(Before and after images)
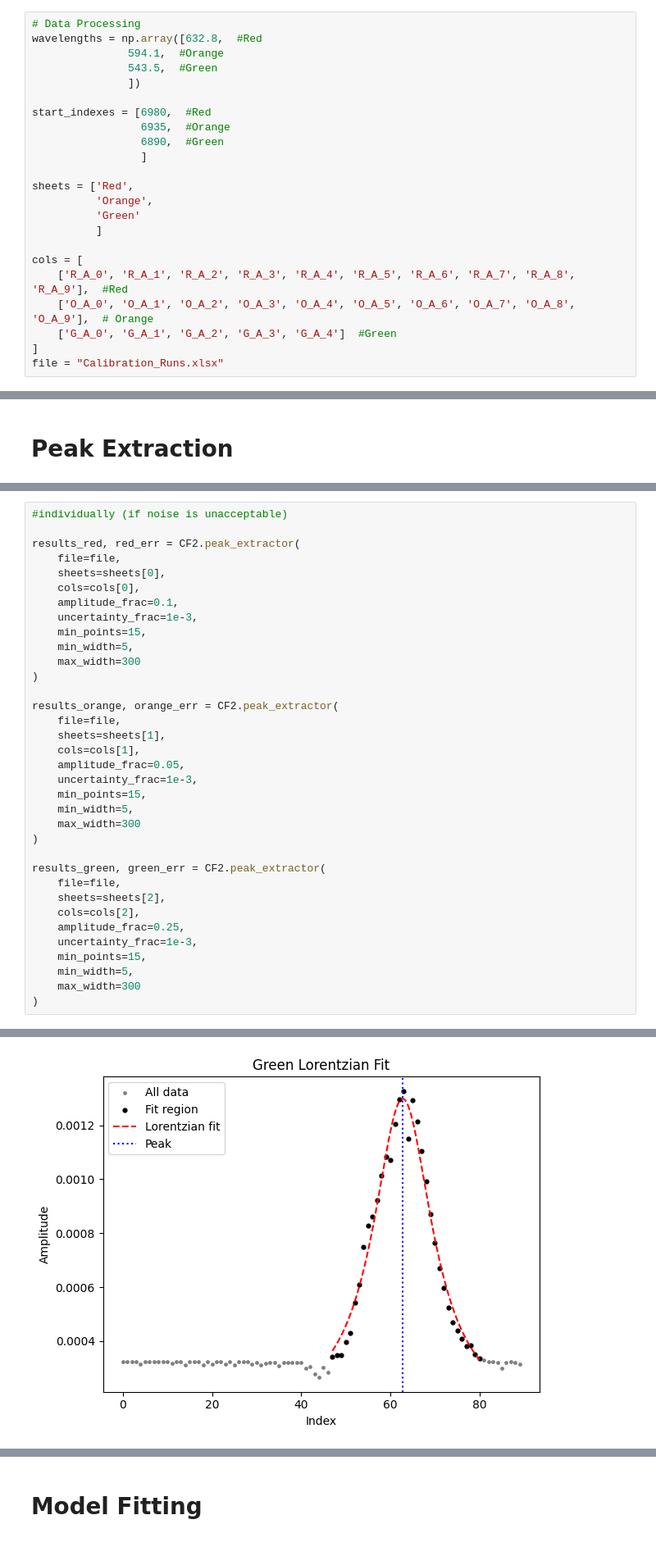
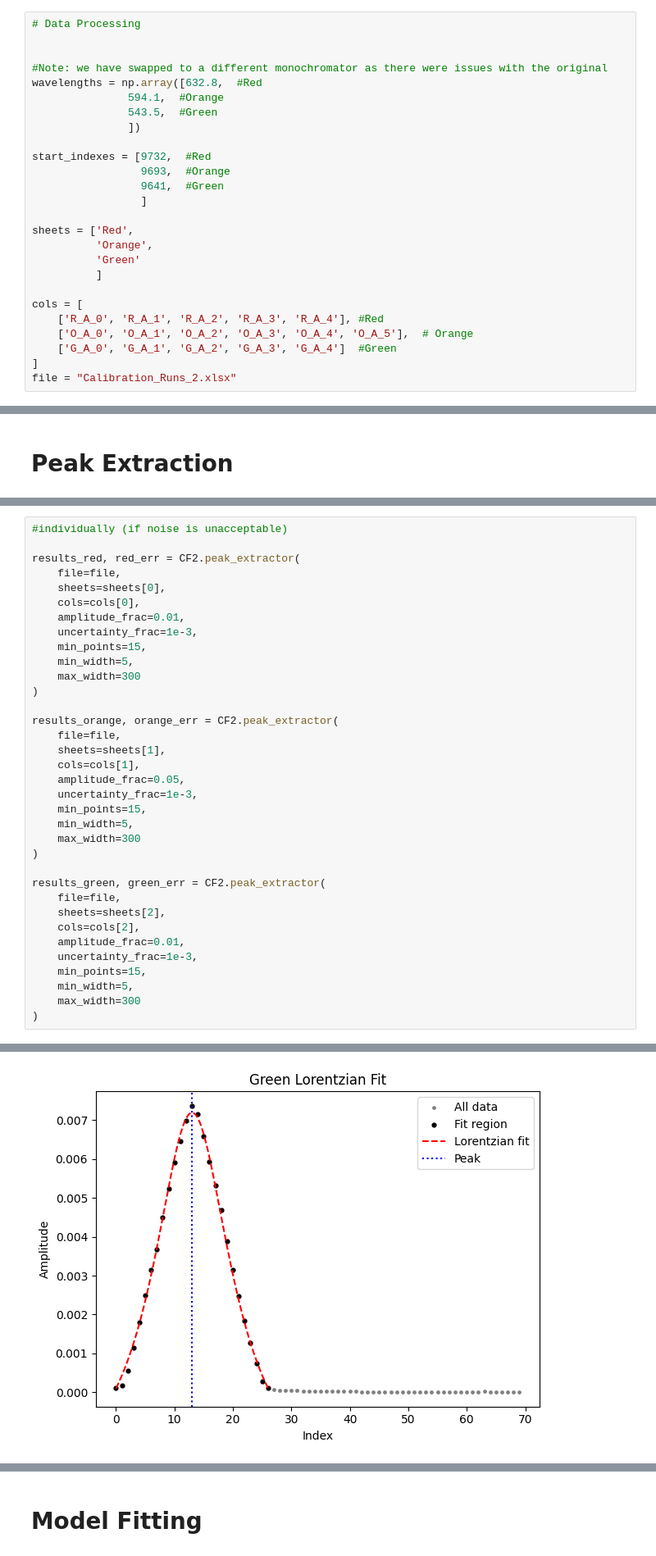
Before and after one commit to Sebastian426/Advanced-Lab-Code, a Jupyter notebook: Monochromator_Calibration/V2_Calibration.ipynb, the cells around one changed output, grey strips where cells are left out. Shown at 82% size. Drawn from its saved outputs; the diff is of its cells as text.

```diff
--- a/Monochromator_Calibration/V2_Calibration.ipynb
+++ b/Monochromator_Calibration/V2_Calibration.ipynb
@@ -17,13 +19,16 @@ importlib.reload(CF2)
 # %%
 # Data Processing
+
+
+#Note: we have swapped to a different monochromator as there were issues with the original
 wavelengths = np.array([632.8,  #Red
                594.1,  #Orange
                543.5,  #Green
                ])
 
-start_indexes = [6980,  #Red
-                 6935,  #Orange
-                 6890,  #Green
+start_indexes = [9732,  #Red
+                 9693,  #Orange
+                 9641,  #Green
                  ]
 
 sheets = ['Red',
@@ -32,11 +37,11 @@ sheets = ['Red',
           ]
 
 cols = [
-    ['R_A_0', 'R_A_1', 'R_A_2', 'R_A_3', 'R_A_4', 'R_A_5', 'R_A_6', 'R_A_7', 'R_A_8', 'R_A_9'],  #Red
-    ['O_A_0', 'O_A_1', 'O_A_2', 'O_A_3', 'O_A_4', 'O_A_5', 'O_A_6', 'O_A_7', 'O_A_8', 'O_A_9'],  # Orange
+    ['R_A_0', 'R_A_1', 'R_A_2', 'R_A_3', 'R_A_4'], #Red
+    ['O_A_0', 'O_A_1', 'O_A_2', 'O_A_3', 'O_A_4', 'O_A_5'],  # Orange
     ['G_A_0', 'G_A_1', 'G_A_2', 'G_A_3', 'G_A_4']  #Green
 ]
-file = "Calibration_Runs.xlsx"
+file = "Calibration_Runs_2.xlsx"
 # %%
 def chi_squared(model, model_params, x_data, y_data, y_error):
     return np.sum(((y_data - model(x_data, *model_params)) / y_error)**2)
@@ -89,7 +114,7 @@ results_red, red_err = CF2.peak_extractor(
     file=file,
     sheets=sheets[0],
     cols=cols[0],
-    amplitude_frac=0.1,
+    amplitude_frac=0.01,
     uncertainty_frac=1e-3,
     min_points=15,
     min_width=5,
@@ -111,7 +136,7 @@ results_green, green_err = CF2.peak_extractor(
     file=file,
     sheets=sheets[2],
     cols=cols[2],
-    amplitude_frac=0.25,
+    amplitude_frac=0.01,
     uncertainty_frac=1e-3,
     min_points=15,
     min_width=5,
@@ -135,5 +160,5 @@ Reduced χ² = 0.021
 Amplitude cutoff = 5.0% of A_max
 ----- ----- -----
-[figure, old version]
+[figure, new version]
  ---- Results ----
 Sheet: Green
```
Also changed, not shown: parts of 7 cells of this notebook, 4 other files.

### PROBLEM
From the data above, copy each line that holds "sheets".

### OUTPUT OF THE EXERCISE
 sheets = ['Red',
@@ -32,11 +37,11 @@ sheets = ['Red',
     sheets=sheets[0],
     sheets=sheets[2],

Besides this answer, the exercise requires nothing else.